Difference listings
= Beginning of Section =

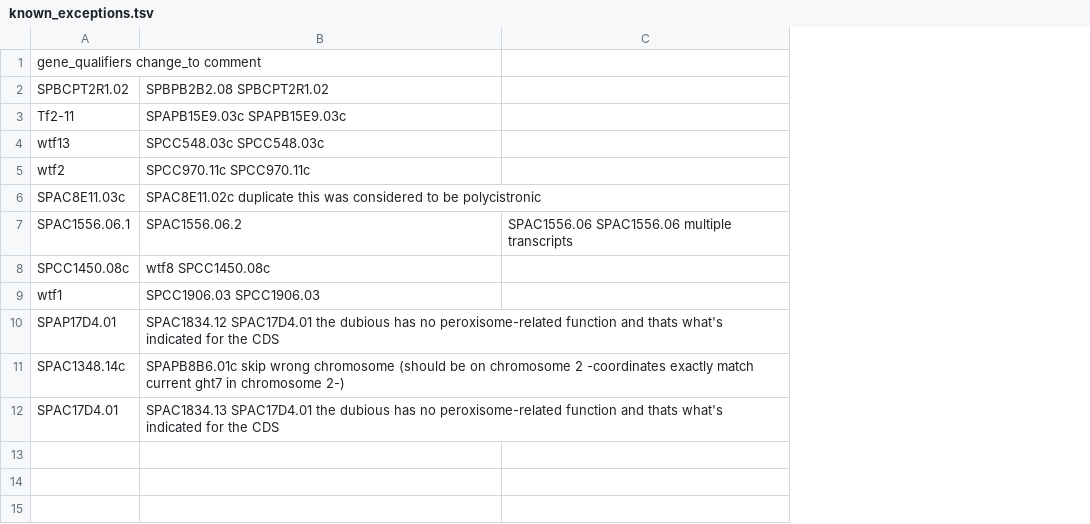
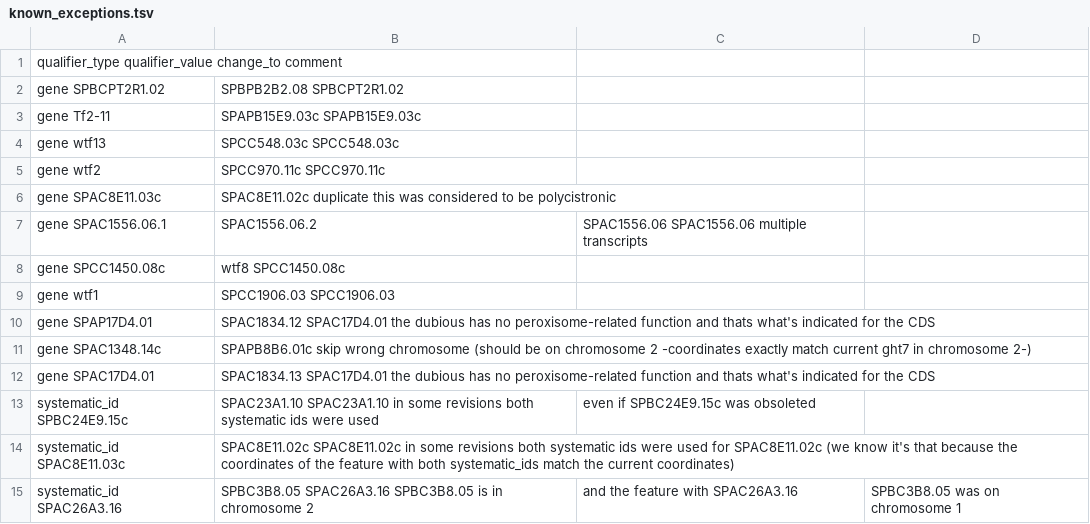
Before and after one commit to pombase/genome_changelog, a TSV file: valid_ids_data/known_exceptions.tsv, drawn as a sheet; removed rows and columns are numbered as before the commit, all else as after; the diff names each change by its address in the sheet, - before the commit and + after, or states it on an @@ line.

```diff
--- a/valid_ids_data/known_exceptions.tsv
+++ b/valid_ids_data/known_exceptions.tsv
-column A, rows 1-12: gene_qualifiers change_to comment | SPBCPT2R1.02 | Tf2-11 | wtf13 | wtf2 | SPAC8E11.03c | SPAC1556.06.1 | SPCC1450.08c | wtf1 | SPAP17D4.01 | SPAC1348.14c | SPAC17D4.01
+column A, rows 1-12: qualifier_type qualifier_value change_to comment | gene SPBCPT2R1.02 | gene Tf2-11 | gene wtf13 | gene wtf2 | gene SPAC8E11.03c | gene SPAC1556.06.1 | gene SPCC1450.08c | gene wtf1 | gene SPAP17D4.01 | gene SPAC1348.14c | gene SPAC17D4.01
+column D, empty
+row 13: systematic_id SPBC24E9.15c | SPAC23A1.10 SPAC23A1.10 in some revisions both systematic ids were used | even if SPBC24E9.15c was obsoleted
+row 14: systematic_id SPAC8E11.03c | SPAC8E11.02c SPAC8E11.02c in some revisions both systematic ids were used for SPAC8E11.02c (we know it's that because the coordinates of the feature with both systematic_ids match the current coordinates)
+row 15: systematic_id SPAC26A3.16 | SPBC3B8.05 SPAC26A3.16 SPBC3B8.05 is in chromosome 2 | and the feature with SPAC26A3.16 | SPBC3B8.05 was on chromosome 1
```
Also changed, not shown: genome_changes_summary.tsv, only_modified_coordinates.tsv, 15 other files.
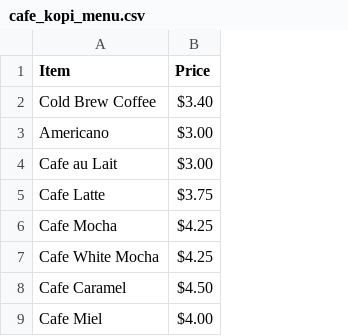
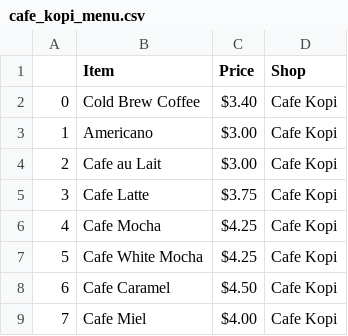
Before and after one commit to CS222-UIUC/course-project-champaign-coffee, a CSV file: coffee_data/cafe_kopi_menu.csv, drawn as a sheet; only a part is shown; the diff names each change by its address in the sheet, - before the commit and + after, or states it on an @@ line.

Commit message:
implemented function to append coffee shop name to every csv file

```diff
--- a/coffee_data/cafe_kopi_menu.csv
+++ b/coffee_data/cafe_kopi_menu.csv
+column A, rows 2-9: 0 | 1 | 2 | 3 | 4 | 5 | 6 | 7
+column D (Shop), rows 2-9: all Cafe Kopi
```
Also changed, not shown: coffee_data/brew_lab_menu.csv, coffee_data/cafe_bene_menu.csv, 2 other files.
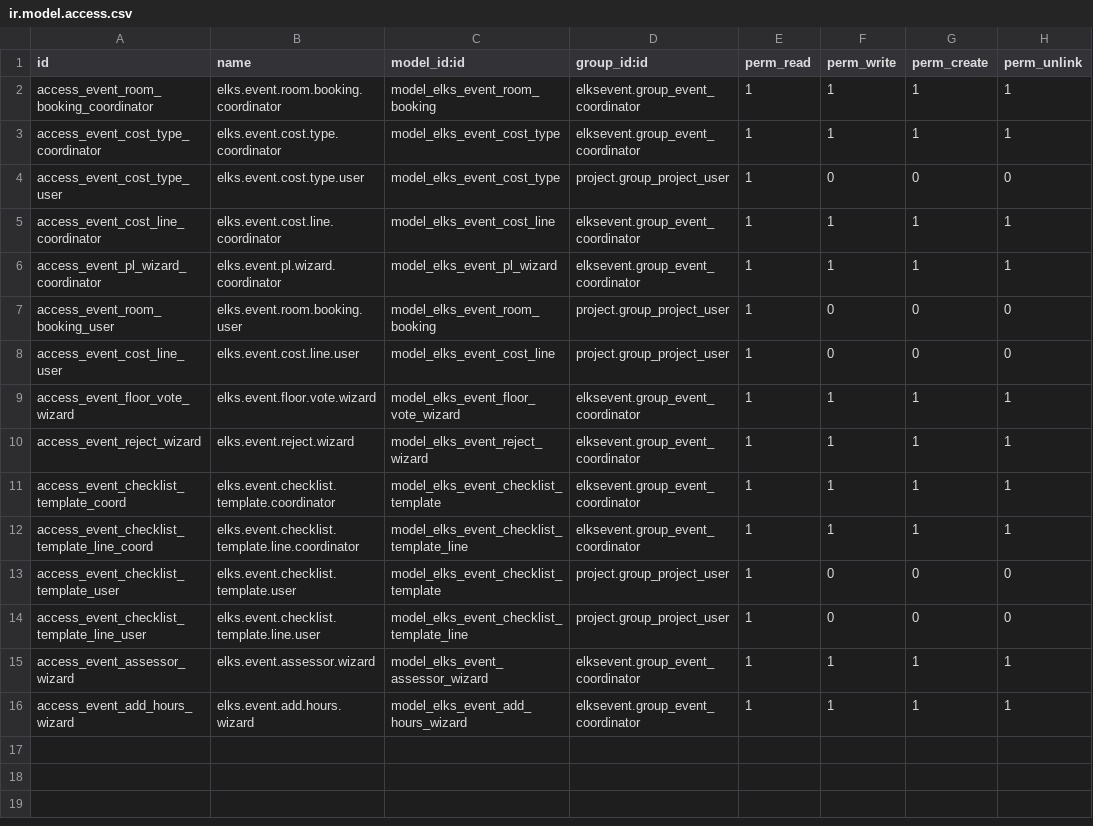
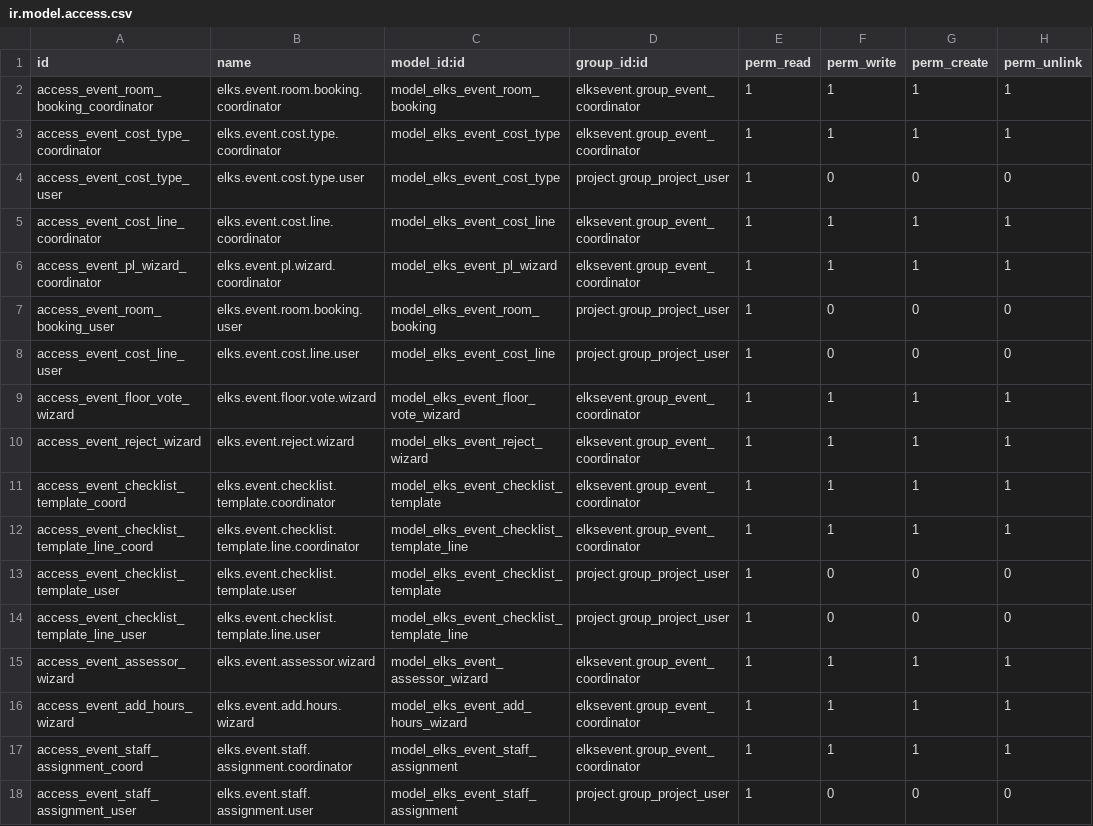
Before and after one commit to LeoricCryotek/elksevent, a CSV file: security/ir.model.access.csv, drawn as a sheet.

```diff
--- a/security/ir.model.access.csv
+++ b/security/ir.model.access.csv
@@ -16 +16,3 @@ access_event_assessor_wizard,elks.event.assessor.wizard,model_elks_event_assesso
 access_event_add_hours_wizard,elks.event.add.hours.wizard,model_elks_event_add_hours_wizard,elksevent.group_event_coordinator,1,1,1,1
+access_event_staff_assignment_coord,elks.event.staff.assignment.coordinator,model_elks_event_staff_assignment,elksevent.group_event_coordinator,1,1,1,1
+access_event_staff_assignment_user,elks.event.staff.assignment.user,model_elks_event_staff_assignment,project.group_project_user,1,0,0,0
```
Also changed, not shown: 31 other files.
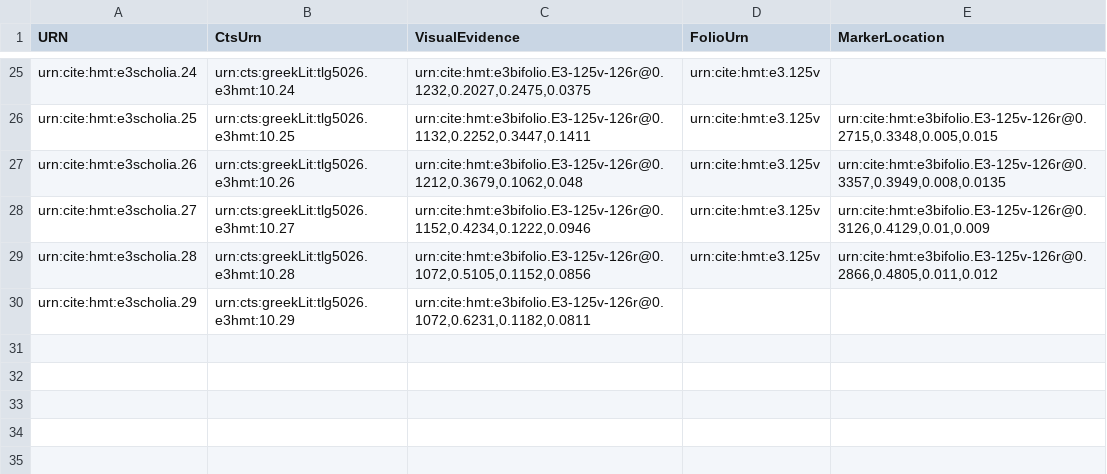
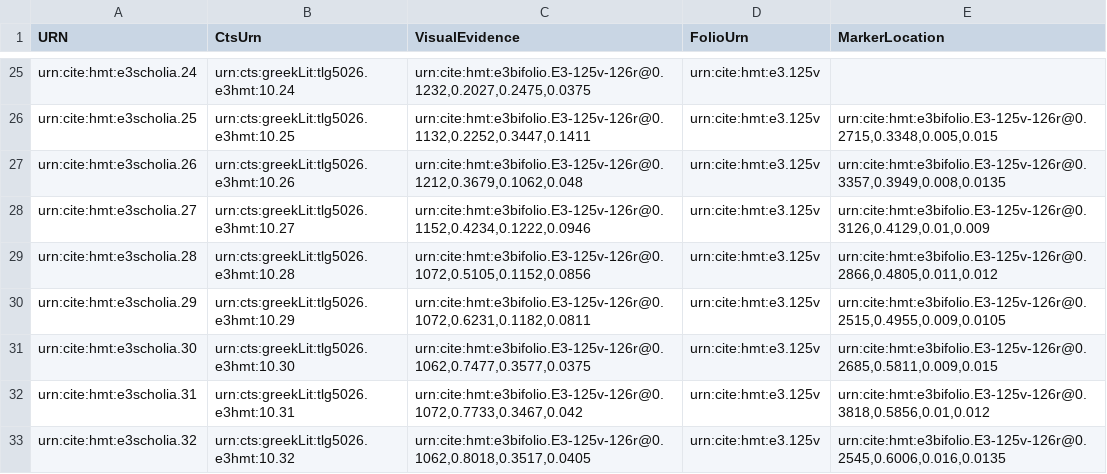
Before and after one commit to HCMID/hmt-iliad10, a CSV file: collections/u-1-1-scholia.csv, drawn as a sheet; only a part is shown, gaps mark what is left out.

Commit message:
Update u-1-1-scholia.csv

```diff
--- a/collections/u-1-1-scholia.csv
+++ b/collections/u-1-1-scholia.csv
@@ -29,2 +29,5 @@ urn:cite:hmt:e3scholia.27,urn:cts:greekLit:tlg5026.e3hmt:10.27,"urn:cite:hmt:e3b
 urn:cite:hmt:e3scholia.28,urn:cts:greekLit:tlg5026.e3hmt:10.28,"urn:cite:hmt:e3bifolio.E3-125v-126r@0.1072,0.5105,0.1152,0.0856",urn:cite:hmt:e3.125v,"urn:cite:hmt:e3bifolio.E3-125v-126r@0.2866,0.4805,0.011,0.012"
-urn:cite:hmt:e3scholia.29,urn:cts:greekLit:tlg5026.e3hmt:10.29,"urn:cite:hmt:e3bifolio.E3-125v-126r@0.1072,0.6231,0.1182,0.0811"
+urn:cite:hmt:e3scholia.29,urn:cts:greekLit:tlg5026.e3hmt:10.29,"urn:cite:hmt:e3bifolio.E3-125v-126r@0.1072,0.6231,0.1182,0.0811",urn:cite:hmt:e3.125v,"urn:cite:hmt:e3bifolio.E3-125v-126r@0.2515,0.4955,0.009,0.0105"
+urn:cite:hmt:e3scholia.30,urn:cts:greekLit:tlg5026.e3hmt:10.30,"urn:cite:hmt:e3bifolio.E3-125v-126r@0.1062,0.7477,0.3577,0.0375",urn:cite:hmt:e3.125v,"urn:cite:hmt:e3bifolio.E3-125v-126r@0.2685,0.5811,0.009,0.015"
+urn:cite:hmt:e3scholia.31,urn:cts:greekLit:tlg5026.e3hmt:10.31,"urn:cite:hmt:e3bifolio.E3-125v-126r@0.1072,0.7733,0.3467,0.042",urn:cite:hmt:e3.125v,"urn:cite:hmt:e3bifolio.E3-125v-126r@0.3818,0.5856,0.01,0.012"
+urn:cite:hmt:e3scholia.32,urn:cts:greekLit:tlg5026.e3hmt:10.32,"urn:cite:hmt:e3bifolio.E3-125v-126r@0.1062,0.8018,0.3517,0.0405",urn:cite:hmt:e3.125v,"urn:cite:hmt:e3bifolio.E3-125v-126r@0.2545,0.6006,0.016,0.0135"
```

= End of Section =

» Try it
Could you write out all the records exactly, without the pictures?

» Solution
Before and after one commit to pombase/genome_changelog, a TSV file: valid_ids_data/known_exceptions.tsv, drawn as a sheet; removed rows and columns are numbered as before the commit, all else as after; the diff names each change by its address in the sheet, - before the commit and + after, or states it on an @@ line.

```diff
--- a/valid_ids_data/known_exceptions.tsv
+++ b/valid_ids_data/known_exceptions.tsv
-column A, rows 1-12: gene_qualifiers change_to comment | SPBCPT2R1.02 | Tf2-11 | wtf13 | wtf2 | SPAC8E11.03c | SPAC1556.06.1 | SPCC1450.08c | wtf1 | SPAP17D4.01 | SPAC1348.14c | SPAC17D4.01
+column A, rows 1-12: qualifier_type qualifier_value change_to comment | gene SPBCPT2R1.02 | gene Tf2-11 | gene wtf13 | gene wtf2 | gene SPAC8E11.03c | gene SPAC1556.06.1 | gene SPCC1450.08c | gene wtf1 | gene SPAP17D4.01 | gene SPAC1348.14c | gene SPAC17D4.01
+column D, empty
+row 13: systematic_id SPBC24E9.15c | SPAC23A1.10 SPAC23A1.10 in some revisions both systematic ids were used | even if SPBC24E9.15c was obsoleted
+row 14: systematic_id SPAC8E11.03c | SPAC8E11.02c SPAC8E11.02c in some revisions both systematic ids were used for SPAC8E11.02c (we know it's that because the coordinates of the feature with both systematic_ids match the current coordinates)
+row 15: systematic_id SPAC26A3.16 | SPBC3B8.05 SPAC26A3.16 SPBC3B8.05 is in chromosome 2 | and the feature with SPAC26A3.16 | SPBC3B8.05 was on chromosome 1
```
Also changed, not shown: genome_changes_summary.tsv, only_modified_coordinates.tsv, 15 other files.
Before and after one commit to CS222-UIUC/course-project-champaign-coffee, a CSV file: coffee_data/cafe_kopi_menu.csv, drawn as a sheet; only a part is shown; the diff names each change by its address in the sheet, - before the commit and + after, or states it on an @@ line.

Commit message:
implemented function to append coffee shop name to every csv file

```diff
--- a/coffee_data/cafe_kopi_menu.csv
+++ b/coffee_data/cafe_kopi_menu.csv
+column A, rows 2-9: 0 | 1 | 2 | 3 | 4 | 5 | 6 | 7
+column D (Shop), rows 2-9: all Cafe Kopi
```
Also changed, not shown: coffee_data/brew_lab_menu.csv, coffee_data/cafe_bene_menu.csv, 2 other files.
Before and after one commit to LeoricCryotek/elksevent, a CSV file: security/ir.model.access.csv, drawn as a sheet.

```diff
--- a/security/ir.model.access.csv
+++ b/security/ir.model.access.csv
@@ -16 +16,3 @@ access_event_assessor_wizard,elks.event.assessor.wizard,model_elks_event_assesso
 access_event_add_hours_wizard,elks.event.add.hours.wizard,model_elks_event_add_hours_wizard,elksevent.group_event_coordinator,1,1,1,1
+access_event_staff_assignment_coord,elks.event.staff.assignment.coordinator,model_elks_event_staff_assignment,elksevent.group_event_coordinator,1,1,1,1
+access_event_staff_assignment_user,elks.event.staff.assignment.user,model_elks_event_staff_assignment,project.group_project_user,1,0,0,0
```
Also changed, not shown: 31 other files.
Before and after one commit to HCMID/hmt-iliad10, a CSV file: collections/u-1-1-scholia.csv, drawn as a sheet; only a part is shown, gaps mark what is left out.

Commit message:
Update u-1-1-scholia.csv

```diff
--- a/collections/u-1-1-scholia.csv
+++ b/collections/u-1-1-scholia.csv
@@ -29,2 +29,5 @@ urn:cite:hmt:e3scholia.27,urn:cts:greekLit:tlg5026.e3hmt:10.27,"urn:cite:hmt:e3b
 urn:cite:hmt:e3scholia.28,urn:cts:greekLit:tlg5026.e3hmt:10.28,"urn:cite:hmt:e3bifolio.E3-125v-126r@0.1072,0.5105,0.1152,0.0856",urn:cite:hmt:e3.125v,"urn:cite:hmt:e3bifolio.E3-125v-126r@0.2866,0.4805,0.011,0.012"
-urn:cite:hmt:e3scholia.29,urn:cts:greekLit:tlg5026.e3hmt:10.29,"urn:cite:hmt:e3bifolio.E3-125v-126r@0.1072,0.6231,0.1182,0.0811"
+urn:cite:hmt:e3scholia.29,urn:cts:greekLit:tlg5026.e3hmt:10.29,"urn:cite:hmt:e3bifolio.E3-125v-126r@0.1072,0.6231,0.1182,0.0811",urn:cite:hmt:e3.125v,"urn:cite:hmt:e3bifolio.E3-125v-126r@0.2515,0.4955,0.009,0.0105"
+urn:cite:hmt:e3scholia.30,urn:cts:greekLit:tlg5026.e3hmt:10.30,"urn:cite:hmt:e3bifolio.E3-125v-126r@0.1062,0.7477,0.3577,0.0375",urn:cite:hmt:e3.125v,"urn:cite:hmt:e3bifolio.E3-125v-126r@0.2685,0.5811,0.009,0.015"
+urn:cite:hmt:e3scholia.31,urn:cts:greekLit:tlg5026.e3hmt:10.31,"urn:cite:hmt:e3bifolio.E3-125v-126r@0.1072,0.7733,0.3467,0.042",urn:cite:hmt:e3.125v,"urn:cite:hmt:e3bifolio.E3-125v-126r@0.3818,0.5856,0.01,0.012"
+urn:cite:hmt:e3scholia.32,urn:cts:greekLit:tlg5026.e3hmt:10.32,"urn:cite:hmt:e3bifolio.E3-125v-126r@0.1062,0.8018,0.3517,0.0405",urn:cite:hmt:e3.125v,"urn:cite:hmt:e3bifolio.E3-125v-126r@0.2545,0.6006,0.016,0.0135"
```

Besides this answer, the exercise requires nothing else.